Posted by: Jack Henry | June 25, 2019

Editor’s Corner: Importance of Writing at Your Job, Part 1

Good morning, everyone! The other day, my fearless leader, Jill, sent me this article to read from Fast Company. I thought it was too good not to share, so today you get a preview—the reason behind the article. On Thursday, I’ll send you a link and the “meat” of the topic. Enjoy!

This skill makes you more employable, no matter the role by Jaleh Bisharat

I’ve found that one of the most interesting predictors of success is being a good writer—even if the job itself doesn’t require much writing. For this reason, I emphasize hiring good writers and encourage team members to prioritize writing skills. Almost every time I’ve broken the “hire good writers” rule, I’ve regretted it.

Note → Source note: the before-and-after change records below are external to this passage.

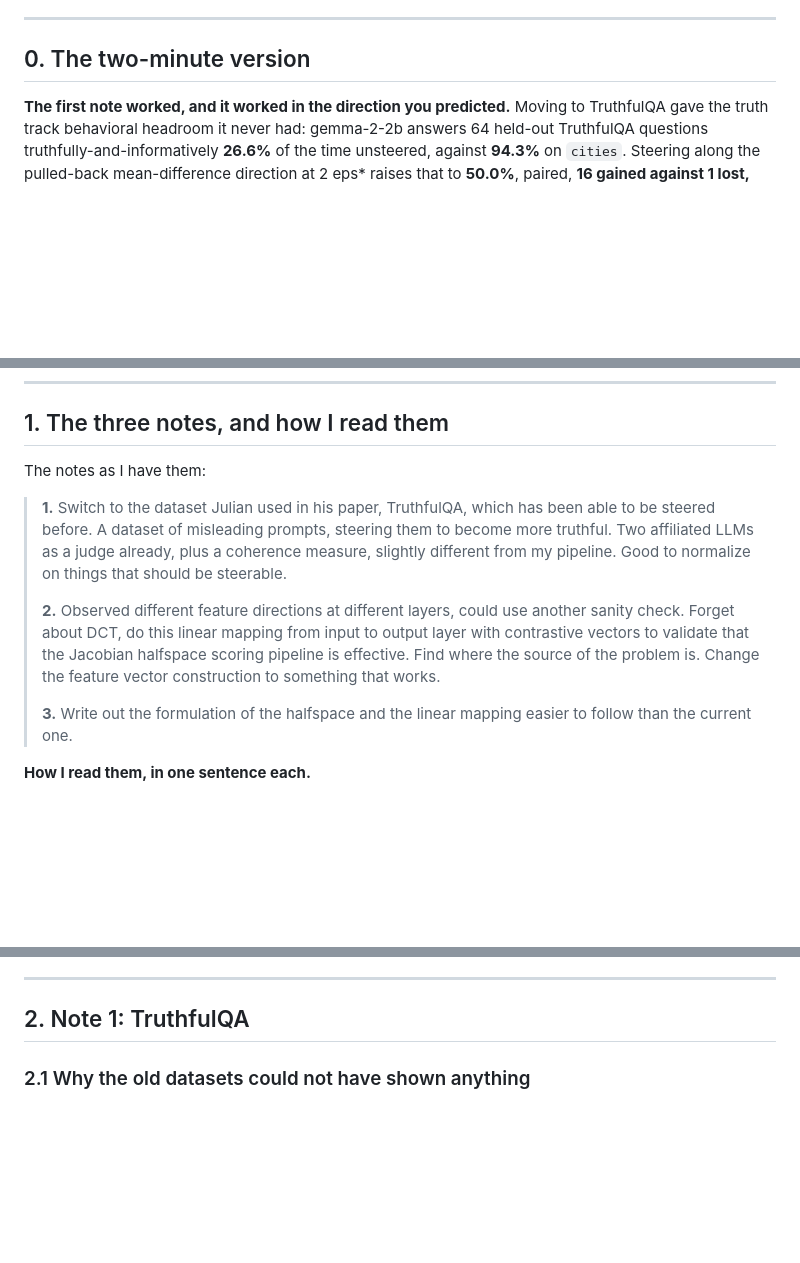
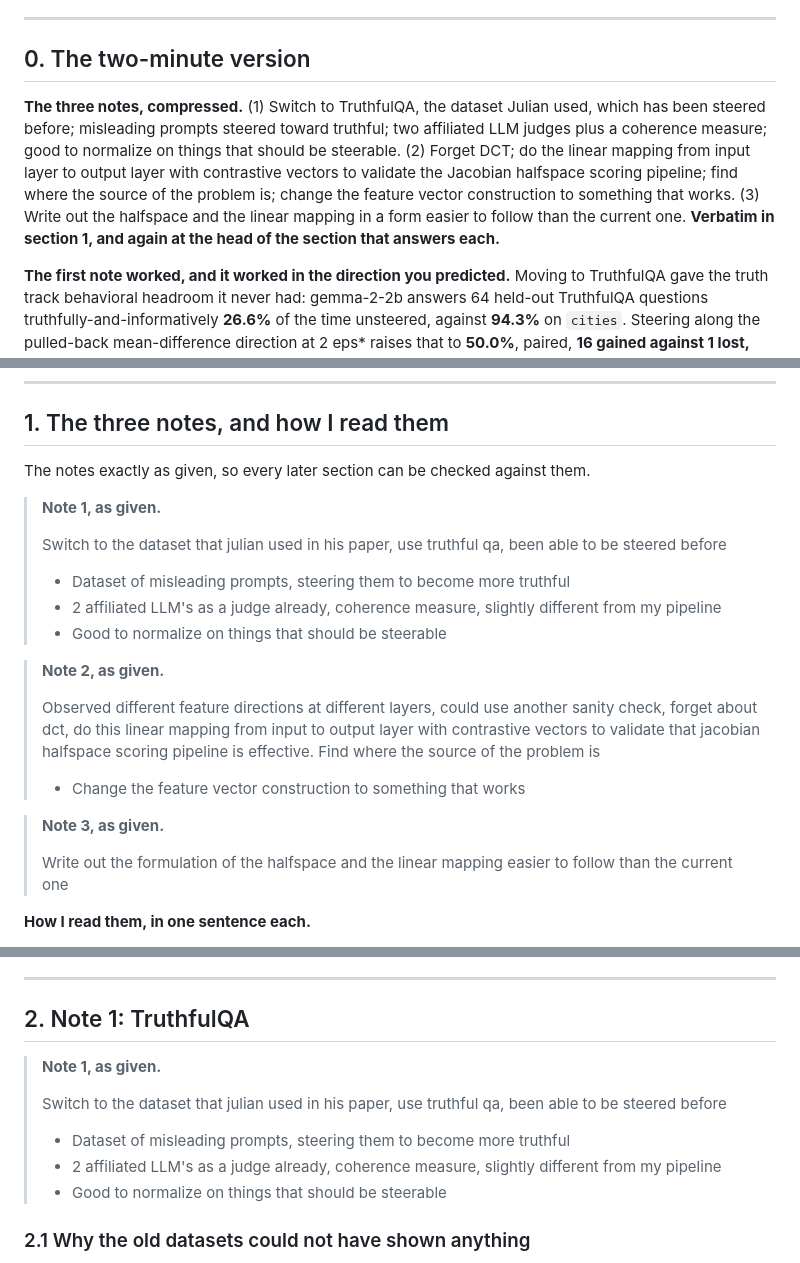
Before and after one commit to vaibhavw30/llm-activation-steering-research, a Markdown page: docs/EXPLAINER_ADVISOR_NOTES_2026-09.md, 3 parts joined by grey strips. GitHub-like rendering; blank space fills up the shorter version.

Commit message:
docs: put each note verbatim beside the section that answers it
The notes were quoted once, in a tidied paraphrase, at the top of the document.
That made every later section a claim about a note the reader had to scroll back
to check. Now the raw text of each note sits at the head of the section that
answers it, section 1 carries all three exactly as given rather than paraphrased,
and section 0 opens with a one-paragraph compression so the two-minute summary
reads beside what it is summarising.

Co-Authored-By: Claude Opus 5 <noreply@anthropic.com>

```diff
--- a/docs/EXPLAINER_ADVISOR_NOTES_2026-09.md
+++ b/docs/EXPLAINER_ADVISOR_NOTES_2026-09.md
@@ -16,6 +16,15 @@ the same artifact both times. Nothing is quoted from a session transcript.
 ---
 
 ## 0. The two-minute version
+
+**The three notes, compressed.** (1) Switch to TruthfulQA, the dataset Julian used, which has been
+steered before; misleading prompts steered toward truthful; two affiliated LLM judges plus a
+coherence measure; good to normalize on things that should be steerable. (2) Forget DCT; do the
+linear mapping from input layer to output layer with contrastive vectors to validate the Jacobian
+halfspace scoring pipeline; find where the source of the problem is; change the feature vector
+construction to something that works. (3) Write out the halfspace and the linear mapping in a form
+easier to follow than the current one. **Verbatim in section 1, and again at the head of the
+section that answers each.**
 
 **The first note worked, and it worked in the direction you predicted.** Moving to TruthfulQA
 gave the truth track behavioral headroom it never had: gemma-2-2b answers 64 held-out
@@ -57,20 +66,30 @@ thing in this window that did not land.
 
 ## 1. The three notes, and how I read them
 
-The notes as I have them:
+The notes exactly as given, so every later section can be checked against them.
 
-> **1.** Switch to the dataset Julian used in his paper, TruthfulQA, which has been able to be
-> steered before. A dataset of misleading prompts, steering them to become more truthful. Two
-> affiliated LLMs as a judge already, plus a coherence measure, slightly different from my
-> pipeline. Good to normalize on things that should be steerable.
+> **Note 1, as given.**
 >
-> **2.** Observed different feature directions at different layers, could use another sanity
-> check. Forget about DCT, do this linear mapping from input to output layer with contrastive
-> vectors to validate that the Jacobian halfspace scoring pipeline is effective. Find where the
-> source of the problem is. Change the feature vector construction to something that works.
+> Switch to the dataset that julian used in his paper, use truthful qa, been able to be steered
+> before
 >
-> **3.** Write out the formulation of the halfspace and the linear mapping easier to follow than
-> the current one.
+> - Dataset of misleading prompts, steering them to become more truthful
+> - 2 affiliated LLM's as a judge already, coherence measure, slightly different from my pipeline
+> - Good to normalize on things that should be steerable
+
+> **Note 2, as given.**
+>
+> Observed different feature directions at different layers, could use another sanity check,
+> forget about dct, do this linear mapping from input to output layer with contrastive vectors to
+> validate that jacobian halfspace scoring pipeline is effective. Find where the source of the
+> problem is
+>
+> - Change the feature vector construction to something that works
+
+> **Note 3, as given.**
+>
+> Write out the formulation of the halfspace and the linear mapping easier to follow than the
+> current one
 
 **How I read them, in one sentence each.**
 
@@ -99,6 +118,15 @@ note 1, which is where the GPU time went.
 ---
 
 ## 2. Note 1: TruthfulQA
+
+> **Note 1, as given.**
+>
+> Switch to the dataset that julian used in his paper, use truthful qa, been able to be steered
+> before
+>
+> - Dataset of misleading prompts, steering them to become more truthful
+> - 2 affiliated LLM's as a judge already, coherence measure, slightly different from my pipeline
+> - Good to normalize on things that should be steerable
 
 ### 2.1 Why the old datasets could not have shown anything
 
```
Also changed, not shown: other parts of docs/EXPLAINER_ADVISOR_NOTES_2026-09.md (+14 -0 lines).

For the past 25 years, I’ve asked for a writing sample from job candidates. I don’t request they create something new (because I think it’s important that job candidates not have to complete anything resembling “free work”). Any piece of writing is useful, as long as you wrote it entirely yourself.

Why care so much about this?


Here are three reasons why being a good writer is important, and why writing is a skill worth focusing on, no matter your job description:

1. Good writing correlates with crisp thinking. Writing provides excellent insight into the way someone’s mind works. Good writers have well-structured thoughts and an orderly outlook. Who doesn’t want great thinkers on their team?

2. Clear, persuasive communication is the underpinning of a successful professional. Other skills matter a great deal, of course, but you’ll go further if you can express yourself well in writing. Whether you’re communicating with partners, customers, or coworkers, the way you write influences how people view both you and your company. Clear communication builds confidence and creates more productive relationships.

3. If you’re a good writer, there will always be work for you to do. And if you’re not a good writer, there will sometimes be more work for your boss to do, because if they care about how you or the company is coming across, they’ll have to fix your written work.

And remember, here at JHA we think this is so important that we have free editing services at your disposal. If you have client-facing documentation that is Symitar-related (credit unions), check out the services we offer on the Symitar Editing page. If you have JHA-related (banking) content, have a look at the JHA Editing Services site.

Now that you know good writing is important, I will share the seven tips to help you improve…on Thursday!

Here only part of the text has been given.